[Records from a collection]
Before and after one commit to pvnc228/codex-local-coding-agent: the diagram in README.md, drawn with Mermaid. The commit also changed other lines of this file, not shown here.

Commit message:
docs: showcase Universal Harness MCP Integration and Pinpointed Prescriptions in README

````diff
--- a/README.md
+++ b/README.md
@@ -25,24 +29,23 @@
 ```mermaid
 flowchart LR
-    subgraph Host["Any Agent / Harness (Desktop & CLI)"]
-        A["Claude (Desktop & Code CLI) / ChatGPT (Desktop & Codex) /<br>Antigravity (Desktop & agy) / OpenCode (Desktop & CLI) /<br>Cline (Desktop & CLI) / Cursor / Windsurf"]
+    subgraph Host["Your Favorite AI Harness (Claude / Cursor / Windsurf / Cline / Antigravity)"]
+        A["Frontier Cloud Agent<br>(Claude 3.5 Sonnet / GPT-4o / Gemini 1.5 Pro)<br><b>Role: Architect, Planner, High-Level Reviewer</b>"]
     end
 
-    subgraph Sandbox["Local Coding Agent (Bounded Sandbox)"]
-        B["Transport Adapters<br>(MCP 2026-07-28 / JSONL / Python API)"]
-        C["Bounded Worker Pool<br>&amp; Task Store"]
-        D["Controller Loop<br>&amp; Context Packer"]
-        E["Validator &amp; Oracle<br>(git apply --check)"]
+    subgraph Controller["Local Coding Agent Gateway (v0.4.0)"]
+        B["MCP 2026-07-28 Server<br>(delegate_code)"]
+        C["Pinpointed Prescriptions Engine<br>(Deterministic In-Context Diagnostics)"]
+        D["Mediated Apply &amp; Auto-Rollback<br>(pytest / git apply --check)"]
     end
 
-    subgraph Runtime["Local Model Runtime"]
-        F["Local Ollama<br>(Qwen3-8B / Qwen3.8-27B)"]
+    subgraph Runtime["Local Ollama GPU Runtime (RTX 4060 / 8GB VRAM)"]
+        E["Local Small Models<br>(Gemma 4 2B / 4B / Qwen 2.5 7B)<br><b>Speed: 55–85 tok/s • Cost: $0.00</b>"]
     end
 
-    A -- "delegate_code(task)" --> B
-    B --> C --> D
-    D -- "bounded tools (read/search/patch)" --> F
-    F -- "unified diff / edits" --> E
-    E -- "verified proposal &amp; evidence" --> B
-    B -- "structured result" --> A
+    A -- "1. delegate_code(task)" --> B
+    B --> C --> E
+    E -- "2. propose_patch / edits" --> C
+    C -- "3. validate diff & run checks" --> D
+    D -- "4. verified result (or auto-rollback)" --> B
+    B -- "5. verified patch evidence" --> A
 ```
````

## [PROMPT]
Go over the records above and tally each line that includes "apply". Give the total by itself.

## [COMPLETED TASK]
2